*ACTIVITY*.
Throughout the records below, find each line holding "justifyContent" and copy it.

[Web page revision data]

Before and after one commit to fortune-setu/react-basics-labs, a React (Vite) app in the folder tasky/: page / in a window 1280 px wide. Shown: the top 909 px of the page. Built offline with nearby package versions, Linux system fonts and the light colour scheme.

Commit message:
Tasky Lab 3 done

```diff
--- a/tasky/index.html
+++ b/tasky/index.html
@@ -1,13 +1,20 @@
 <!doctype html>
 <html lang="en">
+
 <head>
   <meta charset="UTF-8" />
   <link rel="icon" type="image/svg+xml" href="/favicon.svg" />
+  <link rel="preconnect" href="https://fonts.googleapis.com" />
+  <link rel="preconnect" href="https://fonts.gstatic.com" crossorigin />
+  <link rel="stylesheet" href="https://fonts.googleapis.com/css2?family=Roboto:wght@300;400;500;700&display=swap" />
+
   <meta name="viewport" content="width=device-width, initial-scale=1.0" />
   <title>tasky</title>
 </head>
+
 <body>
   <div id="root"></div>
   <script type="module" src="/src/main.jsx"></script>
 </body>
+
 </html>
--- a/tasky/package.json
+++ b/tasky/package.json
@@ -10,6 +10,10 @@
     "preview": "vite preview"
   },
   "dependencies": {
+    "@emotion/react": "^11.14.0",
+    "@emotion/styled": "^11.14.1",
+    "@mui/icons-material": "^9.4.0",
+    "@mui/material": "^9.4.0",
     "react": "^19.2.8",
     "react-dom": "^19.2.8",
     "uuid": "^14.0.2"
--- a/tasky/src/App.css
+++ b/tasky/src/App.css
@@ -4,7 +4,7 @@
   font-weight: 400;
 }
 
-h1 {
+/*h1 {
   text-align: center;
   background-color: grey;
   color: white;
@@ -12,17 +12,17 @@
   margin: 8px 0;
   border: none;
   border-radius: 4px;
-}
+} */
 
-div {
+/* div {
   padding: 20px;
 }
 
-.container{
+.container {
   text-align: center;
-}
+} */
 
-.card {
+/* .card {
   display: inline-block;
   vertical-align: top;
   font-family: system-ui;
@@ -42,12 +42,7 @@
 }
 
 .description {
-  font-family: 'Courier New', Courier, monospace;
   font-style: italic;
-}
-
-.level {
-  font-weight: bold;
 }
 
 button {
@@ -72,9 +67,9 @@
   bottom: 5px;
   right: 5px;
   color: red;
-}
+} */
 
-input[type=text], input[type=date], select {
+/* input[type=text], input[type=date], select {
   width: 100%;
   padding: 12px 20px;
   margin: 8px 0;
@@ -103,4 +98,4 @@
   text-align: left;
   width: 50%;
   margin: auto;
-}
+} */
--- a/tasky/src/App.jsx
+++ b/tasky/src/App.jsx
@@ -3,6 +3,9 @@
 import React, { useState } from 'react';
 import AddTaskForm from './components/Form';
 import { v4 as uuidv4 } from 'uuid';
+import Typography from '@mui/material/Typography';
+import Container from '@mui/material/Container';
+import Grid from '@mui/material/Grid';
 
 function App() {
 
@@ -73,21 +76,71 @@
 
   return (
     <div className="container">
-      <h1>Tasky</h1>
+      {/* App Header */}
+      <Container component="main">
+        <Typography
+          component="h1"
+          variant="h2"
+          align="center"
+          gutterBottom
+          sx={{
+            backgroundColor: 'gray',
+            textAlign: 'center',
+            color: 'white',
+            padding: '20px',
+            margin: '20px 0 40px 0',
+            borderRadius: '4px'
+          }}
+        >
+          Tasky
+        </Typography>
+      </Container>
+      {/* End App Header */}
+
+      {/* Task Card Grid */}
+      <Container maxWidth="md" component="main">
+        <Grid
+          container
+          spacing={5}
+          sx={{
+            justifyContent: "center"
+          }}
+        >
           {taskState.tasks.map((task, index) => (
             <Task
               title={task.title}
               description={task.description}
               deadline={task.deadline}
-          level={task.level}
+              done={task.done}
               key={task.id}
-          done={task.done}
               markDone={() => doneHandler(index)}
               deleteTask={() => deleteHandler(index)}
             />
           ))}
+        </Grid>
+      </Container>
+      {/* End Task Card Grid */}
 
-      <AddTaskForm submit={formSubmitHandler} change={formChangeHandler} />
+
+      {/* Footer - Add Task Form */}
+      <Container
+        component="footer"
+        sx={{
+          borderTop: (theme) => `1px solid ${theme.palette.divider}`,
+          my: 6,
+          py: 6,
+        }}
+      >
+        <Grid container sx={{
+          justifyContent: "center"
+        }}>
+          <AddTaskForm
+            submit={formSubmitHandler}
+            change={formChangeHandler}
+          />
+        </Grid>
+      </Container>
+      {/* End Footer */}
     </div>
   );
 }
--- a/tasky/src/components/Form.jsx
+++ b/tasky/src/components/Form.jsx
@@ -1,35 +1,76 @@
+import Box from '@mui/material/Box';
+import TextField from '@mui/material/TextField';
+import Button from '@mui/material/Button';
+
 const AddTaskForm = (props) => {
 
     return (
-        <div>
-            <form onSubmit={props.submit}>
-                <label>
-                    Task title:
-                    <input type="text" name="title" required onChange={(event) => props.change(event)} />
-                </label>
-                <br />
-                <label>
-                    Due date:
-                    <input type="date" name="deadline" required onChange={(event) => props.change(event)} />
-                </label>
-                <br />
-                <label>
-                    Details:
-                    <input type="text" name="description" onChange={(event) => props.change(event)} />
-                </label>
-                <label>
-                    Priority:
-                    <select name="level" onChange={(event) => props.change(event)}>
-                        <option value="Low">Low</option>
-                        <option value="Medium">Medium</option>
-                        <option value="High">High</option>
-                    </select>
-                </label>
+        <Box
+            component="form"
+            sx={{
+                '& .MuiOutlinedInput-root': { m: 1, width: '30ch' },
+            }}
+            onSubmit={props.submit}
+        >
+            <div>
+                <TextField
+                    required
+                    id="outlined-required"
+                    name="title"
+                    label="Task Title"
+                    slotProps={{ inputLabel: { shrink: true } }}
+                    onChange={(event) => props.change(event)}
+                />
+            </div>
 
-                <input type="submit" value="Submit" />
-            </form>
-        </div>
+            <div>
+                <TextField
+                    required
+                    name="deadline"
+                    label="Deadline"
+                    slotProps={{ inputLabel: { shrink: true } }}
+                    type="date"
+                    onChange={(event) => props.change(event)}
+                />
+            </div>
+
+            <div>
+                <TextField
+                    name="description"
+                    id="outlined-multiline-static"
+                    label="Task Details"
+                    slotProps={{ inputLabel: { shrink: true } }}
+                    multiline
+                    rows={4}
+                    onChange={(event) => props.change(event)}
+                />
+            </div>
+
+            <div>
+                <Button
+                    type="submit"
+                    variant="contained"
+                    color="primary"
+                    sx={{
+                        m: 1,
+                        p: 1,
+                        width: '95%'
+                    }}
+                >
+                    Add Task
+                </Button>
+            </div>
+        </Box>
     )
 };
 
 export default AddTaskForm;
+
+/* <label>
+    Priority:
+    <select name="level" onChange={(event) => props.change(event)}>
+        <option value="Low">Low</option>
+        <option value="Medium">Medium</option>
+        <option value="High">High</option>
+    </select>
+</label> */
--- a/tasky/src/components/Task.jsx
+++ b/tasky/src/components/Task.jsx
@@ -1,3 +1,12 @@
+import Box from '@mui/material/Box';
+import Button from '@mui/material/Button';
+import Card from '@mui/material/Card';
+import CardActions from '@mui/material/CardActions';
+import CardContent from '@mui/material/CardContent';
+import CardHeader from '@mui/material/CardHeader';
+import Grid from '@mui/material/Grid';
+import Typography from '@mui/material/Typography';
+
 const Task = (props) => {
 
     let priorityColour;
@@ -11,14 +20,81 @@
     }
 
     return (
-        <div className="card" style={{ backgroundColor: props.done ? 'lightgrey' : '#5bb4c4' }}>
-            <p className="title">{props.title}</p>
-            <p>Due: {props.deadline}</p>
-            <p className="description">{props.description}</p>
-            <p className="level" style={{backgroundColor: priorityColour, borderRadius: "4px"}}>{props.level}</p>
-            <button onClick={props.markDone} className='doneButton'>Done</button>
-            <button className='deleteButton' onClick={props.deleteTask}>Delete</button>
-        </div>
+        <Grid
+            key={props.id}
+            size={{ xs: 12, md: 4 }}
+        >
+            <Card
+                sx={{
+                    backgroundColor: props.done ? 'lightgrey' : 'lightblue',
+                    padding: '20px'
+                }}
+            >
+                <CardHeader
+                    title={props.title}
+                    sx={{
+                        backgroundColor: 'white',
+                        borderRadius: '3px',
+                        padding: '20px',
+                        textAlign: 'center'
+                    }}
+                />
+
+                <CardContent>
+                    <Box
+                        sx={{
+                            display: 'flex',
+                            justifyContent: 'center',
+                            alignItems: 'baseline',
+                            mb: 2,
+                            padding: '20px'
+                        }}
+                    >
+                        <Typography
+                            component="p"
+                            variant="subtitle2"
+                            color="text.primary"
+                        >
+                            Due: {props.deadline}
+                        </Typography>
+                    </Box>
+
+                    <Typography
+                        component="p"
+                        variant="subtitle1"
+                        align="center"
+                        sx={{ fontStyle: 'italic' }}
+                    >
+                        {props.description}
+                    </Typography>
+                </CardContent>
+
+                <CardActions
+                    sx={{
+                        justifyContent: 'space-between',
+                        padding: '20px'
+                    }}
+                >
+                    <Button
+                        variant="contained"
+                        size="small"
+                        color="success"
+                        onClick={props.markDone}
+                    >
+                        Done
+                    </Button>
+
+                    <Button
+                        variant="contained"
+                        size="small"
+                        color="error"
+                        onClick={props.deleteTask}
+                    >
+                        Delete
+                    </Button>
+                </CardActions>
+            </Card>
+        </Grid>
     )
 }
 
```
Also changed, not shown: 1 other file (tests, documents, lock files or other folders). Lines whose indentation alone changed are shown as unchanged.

*ANSWER FOR THE TASK*.
+            justifyContent: "center"
+          justifyContent: "center"
+                            justifyContent: 'center',
+                        justifyContent: 'space-between',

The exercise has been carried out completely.